Depending on the leak, you might be able to fix it yourself. Read on to learn how to handle a plumbing leak repair and when you need to call a professional.
Find the Location of the Leak
If you notice water on the floor, a leaky pipe is probably the culprit. But before you can fix it, you need to know where it’s coming from. Water doesn’t usually travel far from the source of the leak, so look nearby. Do you see drips or a wet spot on the pipe? If you still don’t see the source, there’s an easy trick for plumbing leak detection. Use a dry tissue to wipe the pipe connections. If it comes back wet, you’ve found your leak.
Turn Off the Water Supply
As most articles on DIY plumbing tips suggest, you need to turn off the water supply. First, look for a shutoff valve near the leak. If the leak is under the kitchen or bathroom sink, check there for a shutoff valve. If you can’t find the exact shutoff valve, you can turn off your home’s main water supply. It’s usually in your basement or utility room. If you have a major leak, turn off your main water supply as soon as possible.
Check the Pipe Joints
If you have a minor leak under a sink, a loose pipe joint might be to blame. Threaded joints connect the pipe sections and they can loosen over time. Check the connection with your hand. If it feels loose or you see water dripping, use a wrench to gently tighten the joint. Just don’t over-tighten the connection. You can actually strip the screws and cause more damage.
Seal the Pipe
If it’s not a loose joint, it could be a punctured or cracked pipe. Once you find the leak with the tissue trick from above, you can start your repairs. For minor leaks, you can rub a compound stick on the leak. You can also use epoxy putty, but make sure to wear latex or nitrile gloves since epoxy heats up when you use it. If it’s a bigger leak, you may need to buy a pipe clamp from your local hardware store. Know that each of these solutions are temporary fixes. You should still consider hiring a plumber, since a minor problem can turn into a plumbing emergency.
Still Dealing with a Leak?

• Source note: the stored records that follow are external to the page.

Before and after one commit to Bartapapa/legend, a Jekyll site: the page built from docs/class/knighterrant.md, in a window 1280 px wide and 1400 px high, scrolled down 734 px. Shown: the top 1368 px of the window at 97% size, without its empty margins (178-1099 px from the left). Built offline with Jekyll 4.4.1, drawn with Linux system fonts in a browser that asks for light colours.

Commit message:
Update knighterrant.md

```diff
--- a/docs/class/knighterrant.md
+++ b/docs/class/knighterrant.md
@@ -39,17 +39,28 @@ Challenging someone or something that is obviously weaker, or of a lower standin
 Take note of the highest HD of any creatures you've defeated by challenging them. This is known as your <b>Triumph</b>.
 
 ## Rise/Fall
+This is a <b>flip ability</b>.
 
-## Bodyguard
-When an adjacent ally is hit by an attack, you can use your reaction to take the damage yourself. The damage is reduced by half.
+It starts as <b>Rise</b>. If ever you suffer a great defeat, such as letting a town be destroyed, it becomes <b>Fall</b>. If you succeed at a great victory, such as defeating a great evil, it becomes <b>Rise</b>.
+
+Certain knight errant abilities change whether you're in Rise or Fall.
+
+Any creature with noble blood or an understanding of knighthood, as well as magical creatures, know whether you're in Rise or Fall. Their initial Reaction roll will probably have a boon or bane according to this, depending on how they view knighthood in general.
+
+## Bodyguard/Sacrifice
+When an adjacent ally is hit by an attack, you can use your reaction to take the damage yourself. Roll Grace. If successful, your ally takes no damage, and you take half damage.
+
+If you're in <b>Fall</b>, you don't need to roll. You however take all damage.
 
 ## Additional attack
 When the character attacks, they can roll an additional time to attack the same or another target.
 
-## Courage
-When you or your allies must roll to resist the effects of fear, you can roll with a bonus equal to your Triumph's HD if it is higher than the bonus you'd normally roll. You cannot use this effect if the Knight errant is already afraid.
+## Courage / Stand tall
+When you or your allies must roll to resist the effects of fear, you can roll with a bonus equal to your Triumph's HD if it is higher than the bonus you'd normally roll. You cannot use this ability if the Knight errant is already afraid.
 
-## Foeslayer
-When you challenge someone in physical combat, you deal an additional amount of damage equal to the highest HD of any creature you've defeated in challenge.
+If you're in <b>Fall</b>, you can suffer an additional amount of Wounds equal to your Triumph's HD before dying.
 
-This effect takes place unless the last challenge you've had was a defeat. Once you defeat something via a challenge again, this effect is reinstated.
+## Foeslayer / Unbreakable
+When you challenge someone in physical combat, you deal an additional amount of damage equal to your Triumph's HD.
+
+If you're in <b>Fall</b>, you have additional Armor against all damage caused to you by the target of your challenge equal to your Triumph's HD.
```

Hire a Professional for Plumbing Leak Repair
If you’ve tried some of the above DIY tips for plumbing leak repair and you still have a leak, it might be time to hire a pro. Look for a local plumber online, in the phonebook, or get referrals from friends and family. Sometimes, plumbing leaks are more complicated than they seem. Hiring a plumber before your minor leak turns into a serious issue can save you money. If you enjoyed this home improvement article, check out our lifestyle blog for more great content.